**EXERCISE**: Lines where the string "outputs" appears are to be copied from the entries below.

══════════

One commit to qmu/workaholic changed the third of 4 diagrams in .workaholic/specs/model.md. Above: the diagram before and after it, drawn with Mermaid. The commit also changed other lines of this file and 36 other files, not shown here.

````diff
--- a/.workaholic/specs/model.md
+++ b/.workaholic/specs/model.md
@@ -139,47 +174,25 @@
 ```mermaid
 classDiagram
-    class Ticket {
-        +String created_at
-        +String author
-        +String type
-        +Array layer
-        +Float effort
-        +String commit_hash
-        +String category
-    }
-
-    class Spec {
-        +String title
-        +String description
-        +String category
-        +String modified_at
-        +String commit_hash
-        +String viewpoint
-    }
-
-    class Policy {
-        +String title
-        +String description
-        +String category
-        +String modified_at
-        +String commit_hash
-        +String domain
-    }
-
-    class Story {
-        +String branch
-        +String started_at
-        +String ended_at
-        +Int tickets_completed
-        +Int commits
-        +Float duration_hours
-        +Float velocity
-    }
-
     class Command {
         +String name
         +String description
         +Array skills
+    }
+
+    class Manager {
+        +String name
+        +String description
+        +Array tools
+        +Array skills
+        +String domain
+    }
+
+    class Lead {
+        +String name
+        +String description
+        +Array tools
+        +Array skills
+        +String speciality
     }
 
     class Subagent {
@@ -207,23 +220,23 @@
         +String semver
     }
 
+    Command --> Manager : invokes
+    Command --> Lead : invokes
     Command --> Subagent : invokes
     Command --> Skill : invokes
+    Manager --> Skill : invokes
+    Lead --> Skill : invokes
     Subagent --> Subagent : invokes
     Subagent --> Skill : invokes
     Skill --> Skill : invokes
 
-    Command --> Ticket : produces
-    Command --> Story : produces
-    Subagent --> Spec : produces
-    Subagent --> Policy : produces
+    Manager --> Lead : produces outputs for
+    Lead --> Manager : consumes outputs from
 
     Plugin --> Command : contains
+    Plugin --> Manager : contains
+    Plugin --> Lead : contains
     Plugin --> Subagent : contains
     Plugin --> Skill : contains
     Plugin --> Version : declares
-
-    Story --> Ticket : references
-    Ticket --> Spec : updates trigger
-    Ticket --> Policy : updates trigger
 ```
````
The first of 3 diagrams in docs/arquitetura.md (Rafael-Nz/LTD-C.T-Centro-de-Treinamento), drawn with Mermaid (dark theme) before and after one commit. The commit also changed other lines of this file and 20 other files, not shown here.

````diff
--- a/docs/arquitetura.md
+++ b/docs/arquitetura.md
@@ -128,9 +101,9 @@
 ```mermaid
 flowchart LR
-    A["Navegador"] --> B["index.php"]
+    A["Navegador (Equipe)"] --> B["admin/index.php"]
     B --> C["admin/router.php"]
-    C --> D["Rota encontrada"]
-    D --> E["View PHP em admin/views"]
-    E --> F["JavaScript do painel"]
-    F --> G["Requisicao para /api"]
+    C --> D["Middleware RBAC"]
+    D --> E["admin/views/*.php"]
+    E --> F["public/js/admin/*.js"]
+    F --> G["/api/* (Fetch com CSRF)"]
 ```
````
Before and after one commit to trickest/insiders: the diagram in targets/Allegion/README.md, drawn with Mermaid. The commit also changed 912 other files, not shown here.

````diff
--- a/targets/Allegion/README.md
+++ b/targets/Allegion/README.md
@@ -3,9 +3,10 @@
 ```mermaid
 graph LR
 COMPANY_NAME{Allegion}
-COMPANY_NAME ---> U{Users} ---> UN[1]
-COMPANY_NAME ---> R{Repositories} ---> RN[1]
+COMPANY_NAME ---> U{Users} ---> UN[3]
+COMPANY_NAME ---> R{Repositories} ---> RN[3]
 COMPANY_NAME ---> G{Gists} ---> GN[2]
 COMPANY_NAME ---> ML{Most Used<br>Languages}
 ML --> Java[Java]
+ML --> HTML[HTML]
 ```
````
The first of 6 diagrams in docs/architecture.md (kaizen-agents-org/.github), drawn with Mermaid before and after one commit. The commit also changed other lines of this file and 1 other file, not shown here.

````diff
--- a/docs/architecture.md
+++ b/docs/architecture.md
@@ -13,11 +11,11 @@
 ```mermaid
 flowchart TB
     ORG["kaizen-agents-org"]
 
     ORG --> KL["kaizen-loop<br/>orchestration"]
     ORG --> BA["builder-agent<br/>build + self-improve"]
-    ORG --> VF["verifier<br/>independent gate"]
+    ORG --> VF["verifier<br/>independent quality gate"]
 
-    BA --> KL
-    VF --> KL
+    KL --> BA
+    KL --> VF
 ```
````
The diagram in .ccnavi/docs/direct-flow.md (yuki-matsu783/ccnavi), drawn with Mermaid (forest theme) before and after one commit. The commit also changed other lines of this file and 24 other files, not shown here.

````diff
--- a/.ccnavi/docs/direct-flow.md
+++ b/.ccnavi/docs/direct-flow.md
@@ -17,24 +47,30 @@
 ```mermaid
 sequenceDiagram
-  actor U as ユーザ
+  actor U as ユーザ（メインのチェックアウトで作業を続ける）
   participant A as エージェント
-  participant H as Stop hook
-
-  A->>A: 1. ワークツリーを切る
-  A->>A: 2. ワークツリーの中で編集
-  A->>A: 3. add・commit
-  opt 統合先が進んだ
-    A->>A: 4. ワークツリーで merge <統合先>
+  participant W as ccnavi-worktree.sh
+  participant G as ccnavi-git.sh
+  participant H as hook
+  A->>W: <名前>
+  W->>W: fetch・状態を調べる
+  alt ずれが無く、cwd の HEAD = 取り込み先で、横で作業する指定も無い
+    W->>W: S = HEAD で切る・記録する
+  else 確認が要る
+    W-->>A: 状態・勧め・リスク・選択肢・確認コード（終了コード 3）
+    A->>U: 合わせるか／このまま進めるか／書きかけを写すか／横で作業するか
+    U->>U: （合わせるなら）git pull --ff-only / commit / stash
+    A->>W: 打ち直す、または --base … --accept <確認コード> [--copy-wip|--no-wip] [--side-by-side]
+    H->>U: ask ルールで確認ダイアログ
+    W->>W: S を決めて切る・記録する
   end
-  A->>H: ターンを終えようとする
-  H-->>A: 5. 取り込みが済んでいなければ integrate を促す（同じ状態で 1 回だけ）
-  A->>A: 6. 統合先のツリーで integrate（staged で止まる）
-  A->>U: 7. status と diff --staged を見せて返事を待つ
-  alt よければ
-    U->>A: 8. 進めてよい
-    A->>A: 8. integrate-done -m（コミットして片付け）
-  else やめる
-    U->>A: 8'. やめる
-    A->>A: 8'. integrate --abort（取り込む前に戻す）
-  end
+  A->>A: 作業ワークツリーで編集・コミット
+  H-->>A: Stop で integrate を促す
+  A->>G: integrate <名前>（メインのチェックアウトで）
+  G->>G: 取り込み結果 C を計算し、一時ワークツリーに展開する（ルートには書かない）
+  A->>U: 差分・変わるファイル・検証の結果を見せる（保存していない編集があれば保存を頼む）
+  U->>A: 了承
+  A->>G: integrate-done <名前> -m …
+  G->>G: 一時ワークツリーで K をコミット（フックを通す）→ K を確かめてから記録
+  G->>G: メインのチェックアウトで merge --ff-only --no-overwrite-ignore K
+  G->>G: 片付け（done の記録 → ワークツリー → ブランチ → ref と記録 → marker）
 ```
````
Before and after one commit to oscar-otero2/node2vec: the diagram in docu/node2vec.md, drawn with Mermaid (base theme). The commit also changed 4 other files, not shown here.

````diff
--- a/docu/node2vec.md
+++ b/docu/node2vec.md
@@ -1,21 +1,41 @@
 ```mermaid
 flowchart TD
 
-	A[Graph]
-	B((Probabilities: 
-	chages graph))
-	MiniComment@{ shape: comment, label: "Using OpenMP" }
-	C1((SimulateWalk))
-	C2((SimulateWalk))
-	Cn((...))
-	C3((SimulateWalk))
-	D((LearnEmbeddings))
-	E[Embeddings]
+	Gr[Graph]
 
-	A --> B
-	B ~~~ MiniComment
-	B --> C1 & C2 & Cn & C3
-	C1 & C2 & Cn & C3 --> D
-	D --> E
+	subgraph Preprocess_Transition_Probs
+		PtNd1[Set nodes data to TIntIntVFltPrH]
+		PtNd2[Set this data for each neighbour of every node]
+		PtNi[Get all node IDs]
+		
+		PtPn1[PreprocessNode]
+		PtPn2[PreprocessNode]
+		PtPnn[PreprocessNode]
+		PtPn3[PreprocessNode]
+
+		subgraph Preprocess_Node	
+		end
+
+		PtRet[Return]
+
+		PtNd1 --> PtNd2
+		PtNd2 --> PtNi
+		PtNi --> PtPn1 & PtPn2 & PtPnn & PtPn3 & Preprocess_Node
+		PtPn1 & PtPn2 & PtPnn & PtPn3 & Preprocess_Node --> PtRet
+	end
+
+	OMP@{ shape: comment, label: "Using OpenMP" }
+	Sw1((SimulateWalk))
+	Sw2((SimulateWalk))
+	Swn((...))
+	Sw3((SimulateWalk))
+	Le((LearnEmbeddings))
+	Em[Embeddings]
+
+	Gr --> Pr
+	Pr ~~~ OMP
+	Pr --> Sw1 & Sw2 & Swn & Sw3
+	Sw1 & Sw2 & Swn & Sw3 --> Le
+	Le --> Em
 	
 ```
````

══════════

**ANSWER AREA**:
+    Manager --> Lead : produces outputs for
+    Lead --> Manager : consumes outputs from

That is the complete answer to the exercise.